### YOUR OBJECTIVE
When you reproduce the entries below, keep each one exact and drop any pictures.

(Beginning of LISTED RECORDS)

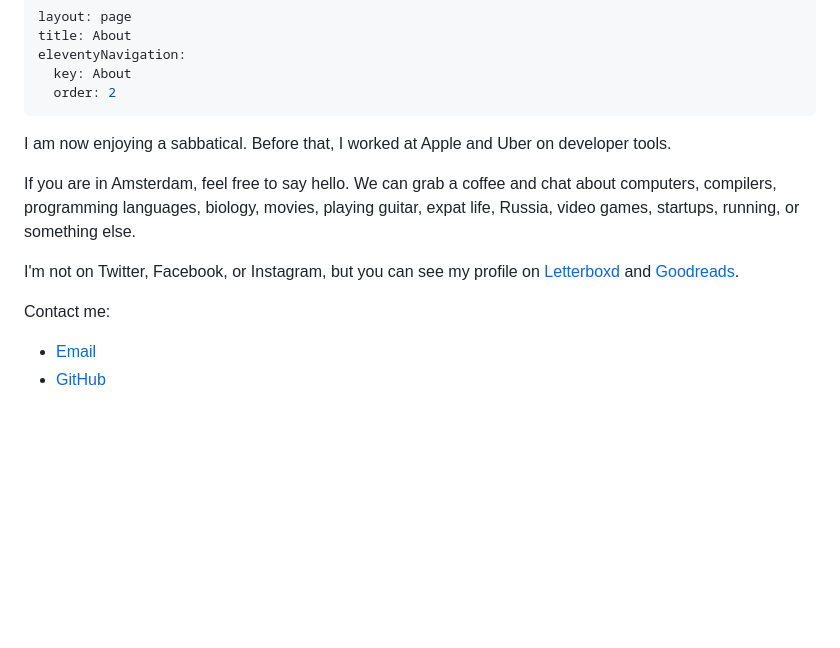
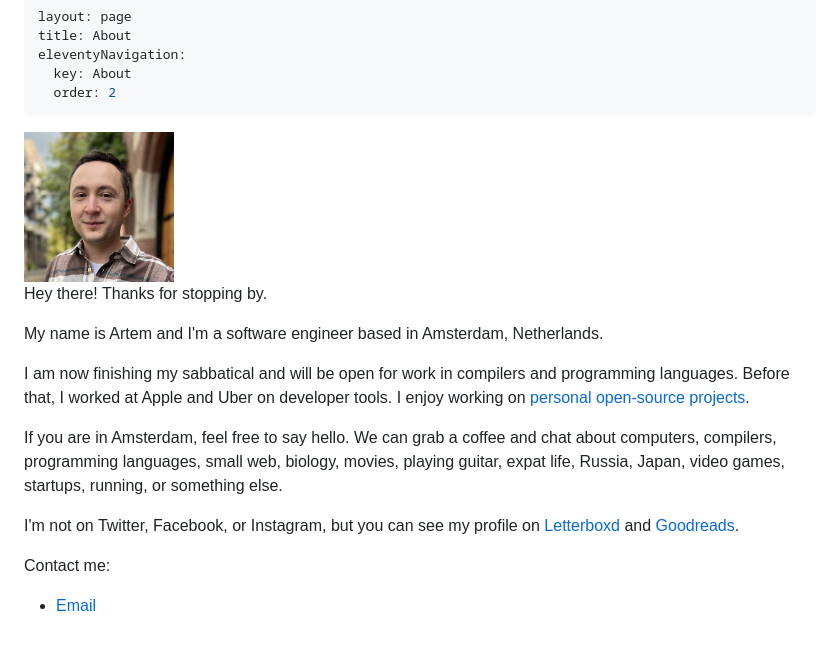
Before and after one commit to agentcooper/agentcooper.io, a Markdown page: about/index.md, the part around the change. GitHub-like rendering; pictures changed too: about/me.jpg (added); blank space fills up the shorter version.

Commit message:
Update /about

```diff
--- a/about/index.md
+++ b/about/index.md
@@ -6,13 +6,18 @@ eleventyNavigation:
   order: 2
 ---
 
-I am now enjoying a sabbatical. Before that, I worked at Apple and Uber on developer tools.
+<img src="./me.jpg" width="150">
 
-If you are in Amsterdam, feel free to say hello. We can grab a coffee and chat about computers, compilers, programming languages, biology, movies, playing guitar, expat life, Russia, video games, startups, running, or something else.
+Hey there! Thanks for stopping by.
+
+My name is Artem and I'm a software engineer based in Amsterdam, Netherlands.
+
+I am now finishing my sabbatical and will be open for work in compilers and programming languages. Before that, I worked at Apple and Uber on developer tools. I enjoy working on [personal open-source projects](https://github.com/agentcooper).
+
+If you are in Amsterdam, feel free to say hello. We can grab a coffee and chat about computers, compilers, programming languages, small web, biology, movies, playing guitar, expat life, Russia, Japan, video games, startups, running, or something else.
 
 I'm not on Twitter, Facebook, or Instagram, but you can see my profile on [Letterboxd](https://letterboxd.com/evilagentcooper/) and [Goodreads](https://www.goodreads.com/user/show/4207679-artem-tyurin).
 
 Contact me:
 
 - [Email](mailto:artem.tyurin@gmail.com)
-- [GitHub](https://github.com/agentcooper)
```
Also changed, not shown: 1 other file.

(End of LISTED RECORDS)

### PROBLEM SOLUTION
Before and after one commit to agentcooper/agentcooper.io, a Markdown page: about/index.md, the part around the change. GitHub-like rendering; pictures changed too: about/me.jpg (added); blank space fills up the shorter version.

Commit message:
Update /about

```diff
--- a/about/index.md
+++ b/about/index.md
@@ -6,13 +6,18 @@ eleventyNavigation:
   order: 2
 ---
 
-I am now enjoying a sabbatical. Before that, I worked at Apple and Uber on developer tools.
+<img src="./me.jpg" width="150">
 
-If you are in Amsterdam, feel free to say hello. We can grab a coffee and chat about computers, compilers, programming languages, biology, movies, playing guitar, expat life, Russia, video games, startups, running, or something else.
+Hey there! Thanks for stopping by.
+
+My name is Artem and I'm a software engineer based in Amsterdam, Netherlands.
+
+I am now finishing my sabbatical and will be open for work in compilers and programming languages. Before that, I worked at Apple and Uber on developer tools. I enjoy working on [personal open-source projects](https://github.com/agentcooper).
+
+If you are in Amsterdam, feel free to say hello. We can grab a coffee and chat about computers, compilers, programming languages, small web, biology, movies, playing guitar, expat life, Russia, Japan, video games, startups, running, or something else.
 
 I'm not on Twitter, Facebook, or Instagram, but you can see my profile on [Letterboxd](https://letterboxd.com/evilagentcooper/) and [Goodreads](https://www.goodreads.com/user/show/4207679-artem-tyurin).
 
 Contact me:
 
 - [Email](mailto:artem.tyurin@gmail.com)
-- [GitHub](https://github.com/agentcooper)
```
Also changed, not shown: 1 other file.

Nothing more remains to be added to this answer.